Biking is a fantastic way to get around a city. There is no fuel, insurance, or passengers to worry about. It's just you, your bike, the road, AND OH MY GOSH THAT GIGANTIC DUALLY TRUCK.

Here are --- things a daily bicyclist commuter will relate to:

1.) Large vehicles. Usually, these vehicular beasts' tailpipes blast loud enough that you can hear them coming, but considering that they barely fit in their lane, it's not uncommon to have a near-death experience as one passes with a few of it's tires on the white line. (Almost always piloted by a single person, for whatever reason.)

2.) "Bike Lanes". Of course, when I say "bike lanes" I mean that space between the white stripe and whatever gaping chasm or wasteland beyond. Thankfully, these usually come with enough space for your tire, but the space isn't the issue, is it? These also appear in the half-asphalt, half-sidewalk variety. You know what I'm talking about. Split right down the middle, these lanes have something like a small cliff dividing each surface, creating a riding area where you literally cannot stay in the middle without the risk of sliding out.

3.) Debris. Aka, "bike lane obstructions", or, "death". Gravel, trash, branches, sand, nails. Consisting of anything and everything that can cause you to lose traction. Debris is the stuff that tenses you up and makes you feel like you're running the gauntlet even in your pretty little space outside the white line. Often unknowingly housing the next little hazards on this list...
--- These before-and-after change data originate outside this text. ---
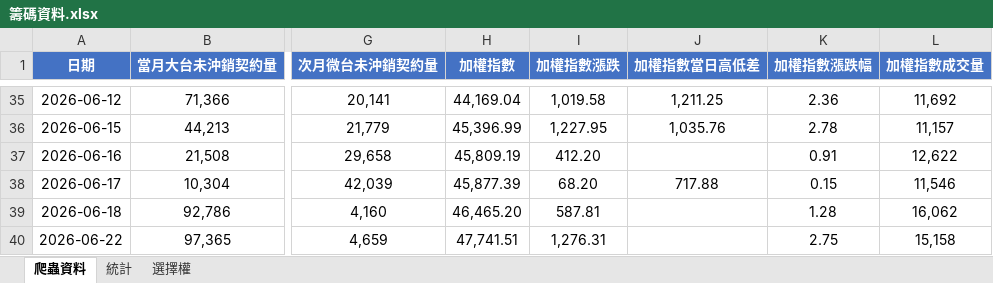
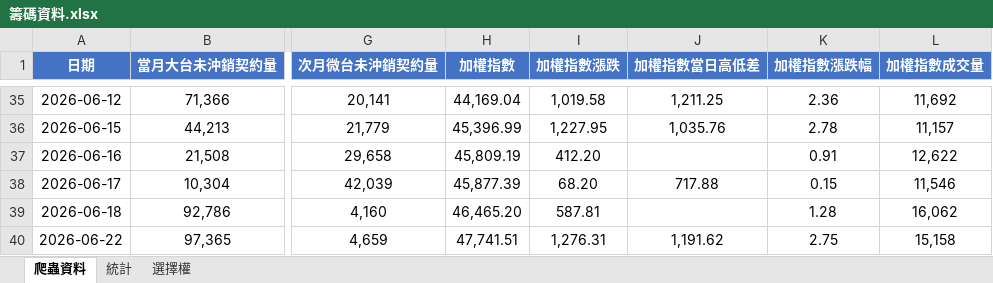
Before and after one commit to Andrew810523/taifex-data, an Excel workbook: 籌碼資料.xlsx, sheet 爬蟲資料, drawn as a sheet; only a part is shown, gaps mark what is left out; values as stored, in another font and other column widths than the file's, no borders; the diff names each change by its address in the sheet, - before the commit and + after, or states it on an @@ line.

```diff
--- a/籌碼資料.xlsx (sheet 爬蟲資料)
+++ b/籌碼資料.xlsx (sheet 爬蟲資料)
-J40 (加權指數當日高低差): (empty)
+J40 (加權指數當日高低差): 1,191.62
```
Also changed, not shown: sheet 統計, 3 other files.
4.) Thorns. Robbers of rubber. Terrors of the tire. Troublemakers of the tube. These little devils can turn a commuter into a part-time bike mechanic. Not always immediately noticeable, you're apt to continue unknowingly until your ride is so jarring you think you're riding a jackhammer.

5.) Sweat. You're always sweaty. Always. It doesn't matter what precautions you take, wherever you're going, you are sure to arrive sodden. Add a backpack to the mix and you've got a racing stripe!

6.) Helmet Head. It's the style that we all share, with hair in bumps that never seem to go away after being superglued in place by your perspiration.

7.) Grease spots. Everywhere. How did they get on the back sides of my hands? We may never know. Beside the almost-permanent chain tattoo on your shin, the mystery spots everywhere on your body make you look even more mechanic-like.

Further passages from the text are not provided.